▶ **Activity**: Pull out each line of the records holding the string "other".

---------------

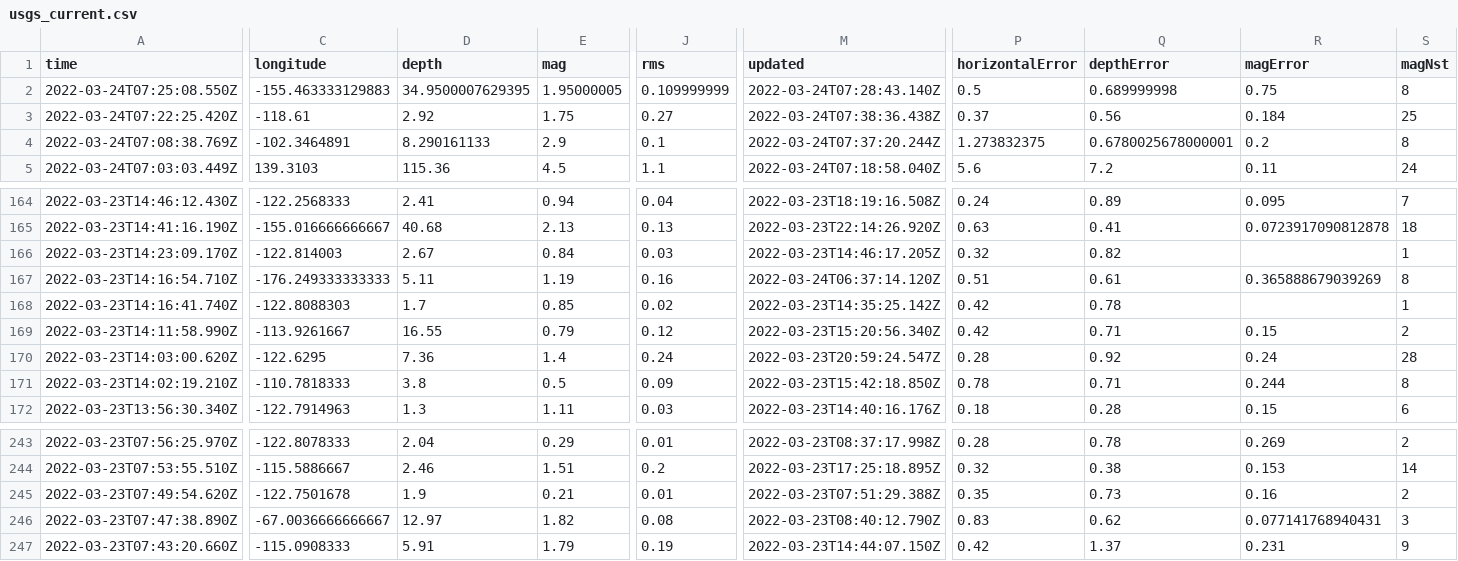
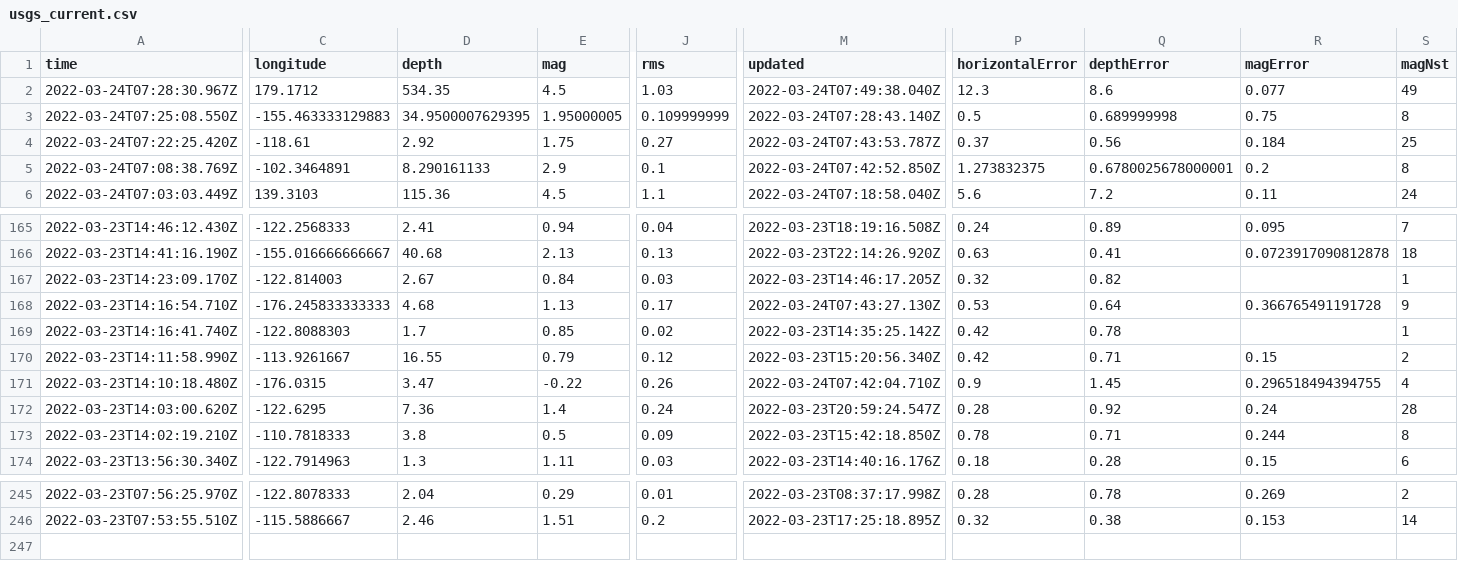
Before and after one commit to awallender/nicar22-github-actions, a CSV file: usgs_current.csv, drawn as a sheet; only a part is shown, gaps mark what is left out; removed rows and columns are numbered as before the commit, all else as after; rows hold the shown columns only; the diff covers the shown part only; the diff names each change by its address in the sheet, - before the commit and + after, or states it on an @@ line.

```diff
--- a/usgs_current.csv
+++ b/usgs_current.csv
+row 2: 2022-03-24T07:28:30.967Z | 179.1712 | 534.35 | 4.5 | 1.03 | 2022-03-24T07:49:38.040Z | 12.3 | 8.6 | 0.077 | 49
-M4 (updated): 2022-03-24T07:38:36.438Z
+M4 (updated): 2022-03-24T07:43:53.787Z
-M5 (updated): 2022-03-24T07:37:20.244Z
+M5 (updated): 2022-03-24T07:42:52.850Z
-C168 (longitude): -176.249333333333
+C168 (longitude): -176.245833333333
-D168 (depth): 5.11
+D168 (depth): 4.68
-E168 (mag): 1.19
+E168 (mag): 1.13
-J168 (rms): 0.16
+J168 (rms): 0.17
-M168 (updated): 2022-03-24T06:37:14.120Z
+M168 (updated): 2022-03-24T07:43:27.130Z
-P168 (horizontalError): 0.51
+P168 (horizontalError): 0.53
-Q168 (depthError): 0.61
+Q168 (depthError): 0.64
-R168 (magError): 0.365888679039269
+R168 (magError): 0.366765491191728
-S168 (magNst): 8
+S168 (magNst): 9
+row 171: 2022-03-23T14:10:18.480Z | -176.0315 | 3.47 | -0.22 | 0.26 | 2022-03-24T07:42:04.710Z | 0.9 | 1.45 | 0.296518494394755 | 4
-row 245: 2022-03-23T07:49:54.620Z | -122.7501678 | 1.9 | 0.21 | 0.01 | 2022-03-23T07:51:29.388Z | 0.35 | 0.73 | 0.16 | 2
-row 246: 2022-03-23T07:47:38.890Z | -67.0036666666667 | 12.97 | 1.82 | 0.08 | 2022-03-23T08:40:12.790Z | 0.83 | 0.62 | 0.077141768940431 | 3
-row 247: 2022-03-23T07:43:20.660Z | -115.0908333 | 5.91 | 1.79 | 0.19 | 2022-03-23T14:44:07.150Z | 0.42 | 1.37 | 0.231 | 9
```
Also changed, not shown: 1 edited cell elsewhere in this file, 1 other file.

---------------

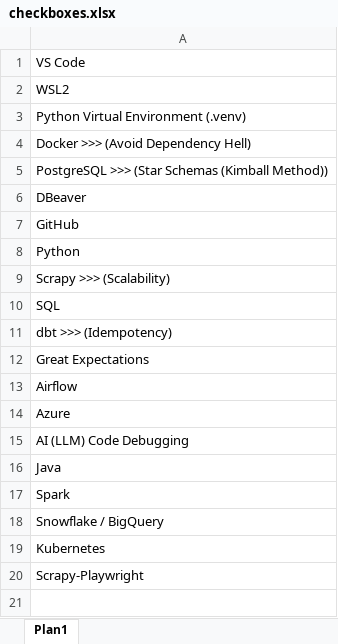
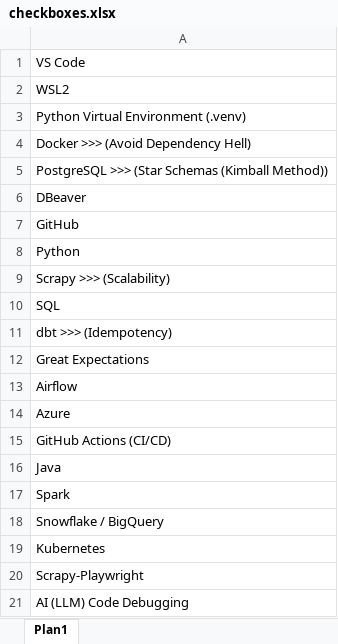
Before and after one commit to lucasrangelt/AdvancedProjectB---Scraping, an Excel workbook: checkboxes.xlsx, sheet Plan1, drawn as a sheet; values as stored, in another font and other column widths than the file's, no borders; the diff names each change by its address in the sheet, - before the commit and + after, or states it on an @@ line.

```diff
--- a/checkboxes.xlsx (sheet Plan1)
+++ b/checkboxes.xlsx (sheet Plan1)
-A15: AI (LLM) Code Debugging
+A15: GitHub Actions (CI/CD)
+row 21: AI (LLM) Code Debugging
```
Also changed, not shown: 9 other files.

---------------

▶ **Reply to the task**:
Also changed, not shown: 1 edited cell elsewhere in this file, 1 other file.
Before and after one commit to lucasrangelt/AdvancedProjectB---Scraping, an Excel workbook: checkboxes.xlsx, sheet Plan1, drawn as a sheet; values as stored, in another font and other column widths than the file's, no borders; the diff names each change by its address in the sheet, - before the commit and + after, or states it on an @@ line.
Also changed, not shown: 9 other files.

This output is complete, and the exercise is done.